» **PROBLEM**
Print out each entry below in full, exactly as given, excluding pictures.

» **RECORD SET**
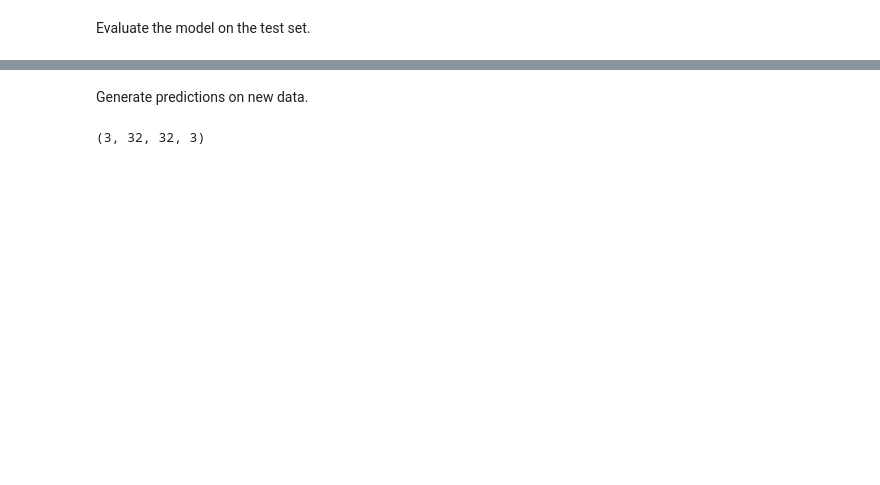
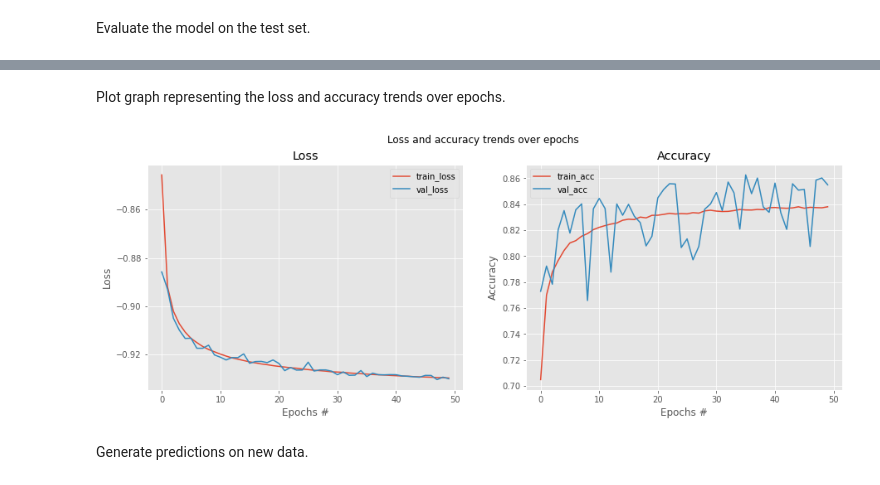
Before and after one commit to nihil21/cnn-deblur, a Jupyter notebook: cnn-deblur/cnn-deblur.ipynb, the cells around one changed output, grey strips where cells are left out. Cells and saved outputs as stored; diff of their text form; code cells hidden in the pictures; blank space fills up the shorter version.

```diff
--- a/cnn-deblur/cnn-deblur.ipynb
+++ b/cnn-deblur/cnn-deblur.ipynb
@@ -60,7 +102,7 @@ from utils.preproc_cifar import preproc_cifar
 Preprocess the Cifar10 dataset by blurring images with a random standard deviation and reserve samples for validation.
 # %%
 # Preprocess Cifar10 dataset
-(trainX, trainY), (testX, testY) = preproc_cifar(normalize=True)
+(trainX, trainY), (testX, testY) = preproc_cifar10(res=(1280, 720), normalize=True)
 # Reserve samples for validation
 valX = trainX[-10000:]
 valY = trainY[-10000:]
@@ -107,0 +156,8 @@ None
+# %%
+import glob
+
+folder = input('Folder: ')
+init_ep = int(input('Initial epoch: '))
+
+weights = glob.glob('/content/drive/My Drive/cnn-deblur/{0:s}/ep:{1:03d}-val_acc:*.hdf5'.format(folder, init_ep))
+conv_net.model.load_weights(weights[0])
@@ -108,7 +167,2 @@ None
 # %% [markdown]
 Train model following *train-validation-test* paradigm.
-# %%
-conv_net.fit(trainX, trainY,
-             batch_size=64,
-             epochs=50,
-             validation_data=(valX, valY))
@@ -132,0 +169,11 @@ Epoch 39/50
+# %%
+ep = 50
+if 'init_ep' not in locals():
+  init_ep = 0
+print('Initial epoch: {0:d}'.format(init_ep))
+hist = conv_net.fit(x=trainX, y=trainY,
+                    batch_size=2,
+                    epochs=ep,
+                    validation_data=(valX, valY),
+                    initial_epoch=init_ep,
+                    callbacks=callbacks_list);
@@ -138,12 +194,23 @@ print('Test loss, Test acc:', results)
+# %% [markdown]
+Plot graph representing the loss and accuracy trends over epochs.
+# %%
+n = np.arange(0, ep)
+plt.style.use('ggplot')
+fig, (ax_l, ax_a) = plt.subplots(ncols=2, figsize=(15, 5))
+fig.suptitle('Loss and accuracy trends over epochs')
+# Loss
+ax_l.plot(n, hist.history['loss'], label='train_loss')
+ax_l.plot(n, hist.history['val_loss'], label='val_loss')
+ax_l.set_title('Loss')
+ax_l.set(xlabel='Epochs #', ylabel='Loss')
+ax_l.legend();
+# Accuracy
+ax_a.plot(n, hist.history['accuracy'], label='train_acc')
+ax_a.plot(n, hist.history['val_accuracy'], label='val_acc')
+ax_a.set_title('Accuracy')
+ax_a.set(xlabel='Epochs #', ylabel='Accuracy')
+ax_a.legend();
+# %% [output]
+[figure, added]
 # %% [markdown]
 Generate predictions on new data.
-# %%
-import numpy as np
-
-test_idx = np.random.randint(low=0, high=len(testX), size=3)
-blurred_images = testX[test_idx]
-true_images = testY[test_idx]
-
-predicted_images = conv_net.predict(testX[test_idx])
-# %% [output]
-(3, 32, 32, 3)
```
Also changed, not shown: parts of 23 cells of this notebook.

» **ANSWER**
Before and after one commit to nihil21/cnn-deblur, a Jupyter notebook: cnn-deblur/cnn-deblur.ipynb, the cells around one changed output, grey strips where cells are left out. Cells and saved outputs as stored; diff of their text form; code cells hidden in the pictures; blank space fills up the shorter version.

```diff
--- a/cnn-deblur/cnn-deblur.ipynb
+++ b/cnn-deblur/cnn-deblur.ipynb
@@ -60,7 +102,7 @@ from utils.preproc_cifar import preproc_cifar
 Preprocess the Cifar10 dataset by blurring images with a random standard deviation and reserve samples for validation.
 # %%
 # Preprocess Cifar10 dataset
-(trainX, trainY), (testX, testY) = preproc_cifar(normalize=True)
+(trainX, trainY), (testX, testY) = preproc_cifar10(res=(1280, 720), normalize=True)
 # Reserve samples for validation
 valX = trainX[-10000:]
 valY = trainY[-10000:]
@@ -107,0 +156,8 @@ None
+# %%
+import glob
+
+folder = input('Folder: ')
+init_ep = int(input('Initial epoch: '))
+
+weights = glob.glob('/content/drive/My Drive/cnn-deblur/{0:s}/ep:{1:03d}-val_acc:*.hdf5'.format(folder, init_ep))
+conv_net.model.load_weights(weights[0])
@@ -108,7 +167,2 @@ None
 # %% [markdown]
 Train model following *train-validation-test* paradigm.
-# %%
-conv_net.fit(trainX, trainY,
-             batch_size=64,
-             epochs=50,
-             validation_data=(valX, valY))
@@ -132,0 +169,11 @@ Epoch 39/50
+# %%
+ep = 50
+if 'init_ep' not in locals():
+  init_ep = 0
+print('Initial epoch: {0:d}'.format(init_ep))
+hist = conv_net.fit(x=trainX, y=trainY,
+                    batch_size=2,
+                    epochs=ep,
+                    validation_data=(valX, valY),
+                    initial_epoch=init_ep,
+                    callbacks=callbacks_list);
@@ -138,12 +194,23 @@ print('Test loss, Test acc:', results)
+# %% [markdown]
+Plot graph representing the loss and accuracy trends over epochs.
+# %%
+n = np.arange(0, ep)
+plt.style.use('ggplot')
+fig, (ax_l, ax_a) = plt.subplots(ncols=2, figsize=(15, 5))
+fig.suptitle('Loss and accuracy trends over epochs')
+# Loss
+ax_l.plot(n, hist.history['loss'], label='train_loss')
+ax_l.plot(n, hist.history['val_loss'], label='val_loss')
+ax_l.set_title('Loss')
+ax_l.set(xlabel='Epochs #', ylabel='Loss')
+ax_l.legend();
+# Accuracy
+ax_a.plot(n, hist.history['accuracy'], label='train_acc')
+ax_a.plot(n, hist.history['val_accuracy'], label='val_acc')
+ax_a.set_title('Accuracy')
+ax_a.set(xlabel='Epochs #', ylabel='Accuracy')
+ax_a.legend();
+# %% [output]
+[figure, added]
 # %% [markdown]
 Generate predictions on new data.
-# %%
-import numpy as np
-
-test_idx = np.random.randint(low=0, high=len(testX), size=3)
-blurred_images = testX[test_idx]
-true_images = testY[test_idx]
-
-predicted_images = conv_net.predict(testX[test_idx])
-# %% [output]
-(3, 32, 32, 3)
```
Also changed, not shown: parts of 23 cells of this notebook.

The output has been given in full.